Prostate Centre news
The Richard Macaire Memorial Trek in Nepal
March 10, 2012
A gruelling two-week trekking challenge led by consultant urologists has raised over £400,000 to date for research and education into prostate disease. Launched in memory of businessman Richard Macaire, a prostate cancer patient and member of the team on previous fundraising challenges, the trek will pass through some of the most inhospitable mountain terrain in the world to raise money for the charity Prostate Action.
From 17th September to 5th October a group of medical professionals and patients including Professor Roger Kirby, Director of The Prostate Centre in London, Mr John Dick, urologist at Parkside and Kingston Hospitals and Mr Simon Carter, a consultant urologist in London, will trek through the Nepalese Mustang District before hiking up the Himalayan mountain range.
The trek has encouraged sizeable donations from a number of prostate cancer sufferers including an entrepreneur from Jersey who donated a quarter of a million pounds to the cause. All funds raised from the Himalayas trek will go to the charity as the participants are entirely self-funded.
Professor Roger Kirby said: “This is a very daunting task but I’m relishing the challenge – especially for a cause which is so close to my heart. Raising over £375,000 is very pleasing, but hopefully we can get closer to the half a million mark!”
Prostate Action believes that investment in research is fundamental to winning the fight against prostate disease; as such it aims to fund £1 million of new research every year. Equally, the charity invests its resources into better-educating GPs and nurses so they are aware of the latest innovations and thinking in prostate disease.
Emma Malcolm, Chief Executive of Prostate Action said: “The stark reality of modern research is that most advances, be it in our knowledge of prostate disease or in finding new treatments, take time.
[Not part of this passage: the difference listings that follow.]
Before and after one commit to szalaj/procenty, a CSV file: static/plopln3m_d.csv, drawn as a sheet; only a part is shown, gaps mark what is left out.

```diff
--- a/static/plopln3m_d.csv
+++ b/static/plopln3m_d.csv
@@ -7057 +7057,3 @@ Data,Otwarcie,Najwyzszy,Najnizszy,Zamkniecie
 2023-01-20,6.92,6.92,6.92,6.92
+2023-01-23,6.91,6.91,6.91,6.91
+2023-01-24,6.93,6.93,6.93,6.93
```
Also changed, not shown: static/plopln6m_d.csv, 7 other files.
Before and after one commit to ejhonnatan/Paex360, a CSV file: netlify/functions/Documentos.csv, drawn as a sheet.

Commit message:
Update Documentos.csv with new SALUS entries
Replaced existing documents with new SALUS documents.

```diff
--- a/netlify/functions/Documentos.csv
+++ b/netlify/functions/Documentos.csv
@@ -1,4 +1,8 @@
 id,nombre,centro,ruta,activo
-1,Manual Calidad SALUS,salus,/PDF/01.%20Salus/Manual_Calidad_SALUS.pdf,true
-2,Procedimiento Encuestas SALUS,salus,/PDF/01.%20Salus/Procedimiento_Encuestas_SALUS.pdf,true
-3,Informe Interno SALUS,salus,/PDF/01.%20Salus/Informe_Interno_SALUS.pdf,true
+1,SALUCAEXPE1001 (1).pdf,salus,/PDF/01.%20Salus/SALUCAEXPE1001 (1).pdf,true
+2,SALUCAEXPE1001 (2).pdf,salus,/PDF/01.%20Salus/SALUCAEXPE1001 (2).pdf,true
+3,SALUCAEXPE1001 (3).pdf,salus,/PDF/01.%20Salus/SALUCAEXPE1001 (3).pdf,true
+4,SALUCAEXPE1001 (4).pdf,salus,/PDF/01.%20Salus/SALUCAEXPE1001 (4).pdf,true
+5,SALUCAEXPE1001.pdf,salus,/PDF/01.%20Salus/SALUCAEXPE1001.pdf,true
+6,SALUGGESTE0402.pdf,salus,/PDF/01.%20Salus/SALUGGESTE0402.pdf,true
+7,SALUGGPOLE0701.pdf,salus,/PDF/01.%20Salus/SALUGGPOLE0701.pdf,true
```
A research project that starts today may not bear fruit for many years, sometimes decades. But it is important that the necessary resources continue to be invested, and those that treat the disease are equipped with the latest thinking.
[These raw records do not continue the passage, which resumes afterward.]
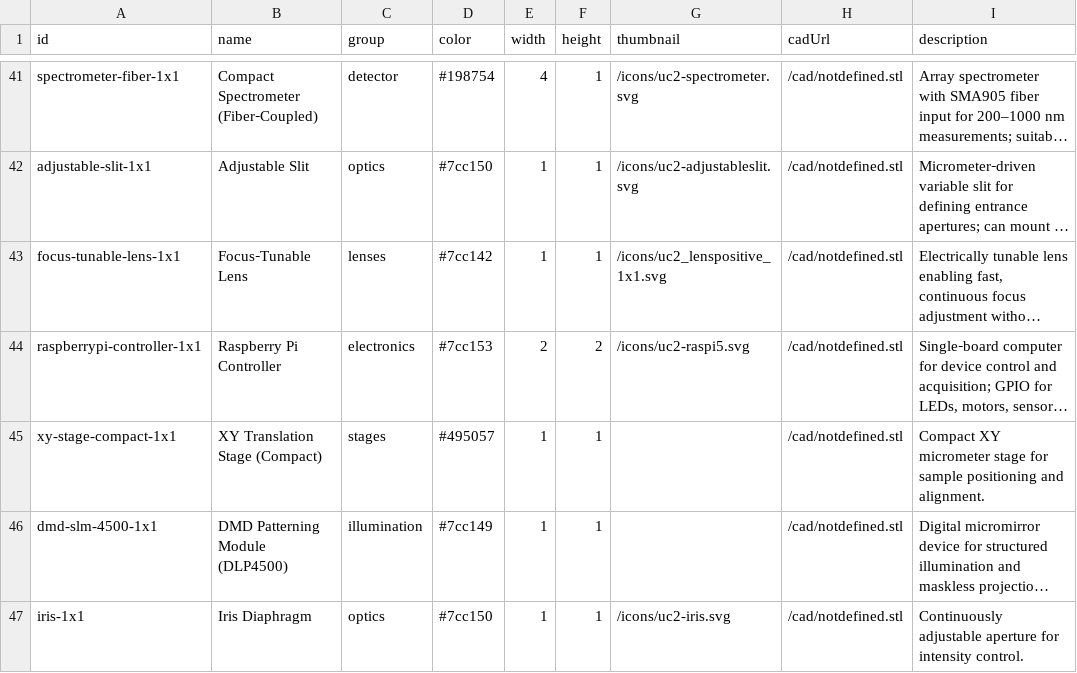
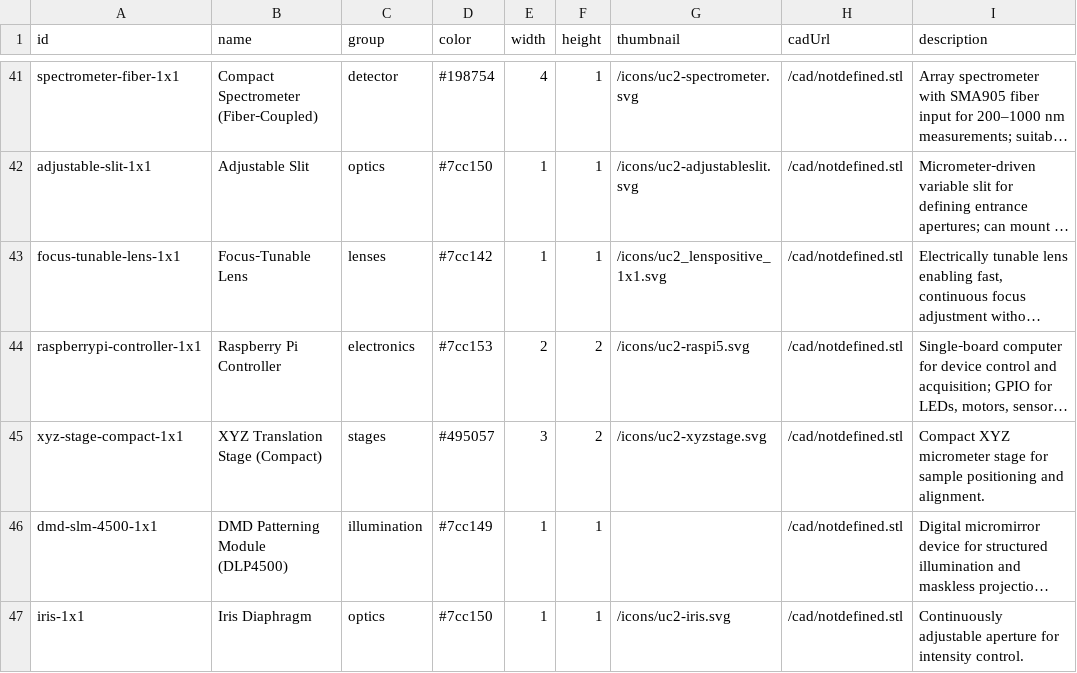
Before and after one commit to youseetoo/youseetoo.github.io, a CSV file: configurator/modules_updated.csv, drawn as a sheet; only a part is shown, gaps mark what is left out; long unchanged cells end in …; the diff names each change by its address in the sheet, - before the commit and + after, or states it on an @@ line.

Commit message:
updating icons

```diff
--- a/configurator/modules_updated.csv
+++ b/configurator/modules_updated.csv
-A45 (id): xy-stage-compact-1x1
+A45 (id): xyz-stage-compact-1x1
-B45 (name): XY Translation Stage (Compact)
+B45 (name): XYZ Translation Stage (Compact)
-E45 (width): 1
+E45 (width): 3
-F45 (height): 1
+F45 (height): 2
-G45 (thumbnail): (empty)
+G45 (thumbnail): /icons/uc2-xyzstage.svg
-I45 (description): Compact XY micrometer stage…
+I45 (description): Compact XYZ micrometer stage…
```
Also changed, not shown: 1 other file.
“We’re delighted that the Himalayas trek has garnered so much interest and encouraged such generous donations – the money really will make a difference to help us beat the disease.”
Prostate cancer treatment has considerably progressed in the last few years through innovation and research into tackling the disease. Developments such as abiraterone, a hormone-based therapy, as well as new chemotherapy and immunotherapy techniques, have proven to be effective in treating advanced prostate cancer. Similarly, new state-of-the-art technology such as the da Vinci Si HD robot – the most advanced robot ever to be used in prostate surgery – which allows for safer, quicker and more accurate operations continues to improve treatment capabilities.
Professor Roger Kirby added: “Having been involved in the development of national guidelines for prostate healthcare in the UK, I believe we offer some of the best capabilities for the management and care of prostate problems. However it is imperative that we continually improve our understanding and maintain what is already strong investment into cancer research.”
Prostate cancer is the most common form of male cancer. Around 35,000 men are diagnosed with prostate cancer every year in the UK, with men aged 50 – 70 deemed most at risk of prostate disease.